“I had to change my ticket three times before I got special permission from the Ministry to enter the country, which was not impacted by Co-vid. The country is blessed: 3 million residents, magnificent scenery and I’m surrounded by all sorts of birds. Maybe I’ll be lucky enough to spot a nandu (rhea) while biking in the evening.For now, my assistant Nicole and I have prepared the test tiles for the glaze, and we’re starting to model for the light fixture.”

Excerpt from the journal of Marie Ducaté

A new studio had been built for the new residency, with a little detached house for me to live in.

The kiln was renovated, an enormous worktable was set up at the studio, a ton of clay was brought in by boat from Aubagne five months prior to my residency.

My residency notebook was filled with technical information, trial tiles of fired glazes, and notes and photos.

2020 residency: context


Francis Mallmann is a lover of life, a man that likes to share. At this time, off-season for tourists, a kitchen set up in the studio provided him the opportunity to cook meals on the wood-burning stove while I modeled clay, and we spent many unforgettable moments with his entire team. There was a lot of laughing with Francis, Adrian, Beatriz, Nicole, Walter, Muneca, Adriana, and all the friendly people I met in Garzon.

All the pieces were in place for me to create intertwined, loving, bewildered, soft nudes on beds of grey cloud to brighten the indoor skies of Francis Mallmann.

I was hosted with generosity and care. A wonderful experience.

“Every day, Francis Mallmann comes and adds something to the studio, which is becoming a home, with a bed, kitchen, fridge, shelves and materials.
On all sides of the enormous table, two different worlds come together.”

Excerpt from the journal of Marie Ducaté

2020 residency: Francis Mallmann in the studio kitchen


While the big pieces were drying, I had the time to create five small chandeliers, vases, and numerous other pieces, as well as a large chandelier.

I was also able to pass my knowledge on to Nicole Tuvi, Francis Mallmann’s assistant, who I trained in making glazed earthenware, such that she could keep on working in my absence.

A workshop I ran for children introduced them to clay modeling.

2020 residency: works


This residency provided me with the opportunity to explore the countryside on long bike rides, and to delight in the discovery of birds and flowers.

“Garzon is a small town dear to my heart.

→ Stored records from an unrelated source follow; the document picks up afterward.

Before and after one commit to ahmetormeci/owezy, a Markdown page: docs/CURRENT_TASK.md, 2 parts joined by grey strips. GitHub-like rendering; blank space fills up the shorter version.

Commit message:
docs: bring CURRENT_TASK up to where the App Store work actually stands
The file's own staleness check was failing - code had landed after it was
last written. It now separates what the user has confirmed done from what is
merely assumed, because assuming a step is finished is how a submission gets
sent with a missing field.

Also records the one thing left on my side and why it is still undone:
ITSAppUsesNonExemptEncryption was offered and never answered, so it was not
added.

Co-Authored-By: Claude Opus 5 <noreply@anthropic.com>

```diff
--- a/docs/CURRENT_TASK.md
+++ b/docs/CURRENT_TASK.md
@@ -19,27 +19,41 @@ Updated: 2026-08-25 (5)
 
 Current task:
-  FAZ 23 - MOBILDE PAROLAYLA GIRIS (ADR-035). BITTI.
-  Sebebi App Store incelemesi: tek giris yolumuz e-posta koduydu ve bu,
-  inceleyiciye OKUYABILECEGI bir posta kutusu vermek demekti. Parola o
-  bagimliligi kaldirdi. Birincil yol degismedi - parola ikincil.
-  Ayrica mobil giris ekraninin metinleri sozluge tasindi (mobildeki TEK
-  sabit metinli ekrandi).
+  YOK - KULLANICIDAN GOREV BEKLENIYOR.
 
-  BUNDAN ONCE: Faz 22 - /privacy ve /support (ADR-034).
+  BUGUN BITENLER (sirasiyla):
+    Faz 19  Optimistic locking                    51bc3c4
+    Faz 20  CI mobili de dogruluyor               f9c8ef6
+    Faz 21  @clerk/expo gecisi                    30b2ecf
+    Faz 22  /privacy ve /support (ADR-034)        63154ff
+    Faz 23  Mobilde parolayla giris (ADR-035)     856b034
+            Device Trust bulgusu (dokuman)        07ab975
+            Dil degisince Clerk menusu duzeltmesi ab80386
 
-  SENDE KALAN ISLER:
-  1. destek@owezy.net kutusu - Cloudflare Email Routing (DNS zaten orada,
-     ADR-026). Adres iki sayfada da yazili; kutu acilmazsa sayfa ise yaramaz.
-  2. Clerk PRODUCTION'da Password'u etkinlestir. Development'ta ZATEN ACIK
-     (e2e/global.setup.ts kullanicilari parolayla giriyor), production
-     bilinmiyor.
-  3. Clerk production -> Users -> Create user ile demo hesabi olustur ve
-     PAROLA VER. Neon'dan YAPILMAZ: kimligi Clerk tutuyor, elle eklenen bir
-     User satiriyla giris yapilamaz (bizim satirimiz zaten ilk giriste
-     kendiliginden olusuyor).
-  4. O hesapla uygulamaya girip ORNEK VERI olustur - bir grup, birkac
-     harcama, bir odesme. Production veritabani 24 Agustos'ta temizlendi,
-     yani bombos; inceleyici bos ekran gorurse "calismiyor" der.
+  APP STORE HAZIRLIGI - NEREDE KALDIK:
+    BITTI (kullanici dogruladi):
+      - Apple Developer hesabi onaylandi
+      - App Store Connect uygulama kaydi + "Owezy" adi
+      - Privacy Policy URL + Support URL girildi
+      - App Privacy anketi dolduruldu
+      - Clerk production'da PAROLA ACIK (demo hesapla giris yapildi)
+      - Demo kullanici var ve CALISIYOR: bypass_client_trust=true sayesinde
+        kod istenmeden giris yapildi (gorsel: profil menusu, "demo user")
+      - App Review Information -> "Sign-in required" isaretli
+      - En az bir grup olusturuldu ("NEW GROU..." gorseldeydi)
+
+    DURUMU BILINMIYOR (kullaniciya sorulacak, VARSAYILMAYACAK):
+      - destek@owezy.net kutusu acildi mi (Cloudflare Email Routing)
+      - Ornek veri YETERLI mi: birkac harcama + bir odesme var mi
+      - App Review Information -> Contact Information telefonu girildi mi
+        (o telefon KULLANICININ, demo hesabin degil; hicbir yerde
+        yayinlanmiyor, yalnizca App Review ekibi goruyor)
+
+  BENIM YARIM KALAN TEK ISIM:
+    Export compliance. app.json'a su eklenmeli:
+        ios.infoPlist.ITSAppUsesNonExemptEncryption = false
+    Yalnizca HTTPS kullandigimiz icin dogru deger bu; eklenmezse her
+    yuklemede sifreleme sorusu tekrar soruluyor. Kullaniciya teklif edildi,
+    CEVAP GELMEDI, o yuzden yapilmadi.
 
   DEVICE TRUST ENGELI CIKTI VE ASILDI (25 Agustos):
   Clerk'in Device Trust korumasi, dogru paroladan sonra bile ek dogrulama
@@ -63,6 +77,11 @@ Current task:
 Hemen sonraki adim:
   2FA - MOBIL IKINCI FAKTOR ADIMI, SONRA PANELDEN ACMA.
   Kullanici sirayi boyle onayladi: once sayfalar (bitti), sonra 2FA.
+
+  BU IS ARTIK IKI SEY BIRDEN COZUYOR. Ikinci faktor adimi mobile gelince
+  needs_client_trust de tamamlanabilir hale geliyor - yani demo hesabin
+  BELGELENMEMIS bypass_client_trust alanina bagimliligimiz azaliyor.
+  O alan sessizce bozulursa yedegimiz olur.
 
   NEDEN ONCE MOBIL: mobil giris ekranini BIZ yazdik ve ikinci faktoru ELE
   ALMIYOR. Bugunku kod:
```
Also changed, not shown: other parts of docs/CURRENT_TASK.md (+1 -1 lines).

Each evening, after work, I rode its paths on my bicycle, taking in the immense meadows marked by eucalyptus, acacia, ombu and ceibo and other trees, and the ponds to which thousands of birds arrive each morning and evening. Town residents working for Francis Mallmann came to see me at my studio and taught me the names of the birds and flowers. The studio and the house are in a garden of eucalyptus, coronilla and a number of other trees inhabited by insects and birds.”

Excerpt from the journal of Marie Ducaté



Translation: Elaine Krikorian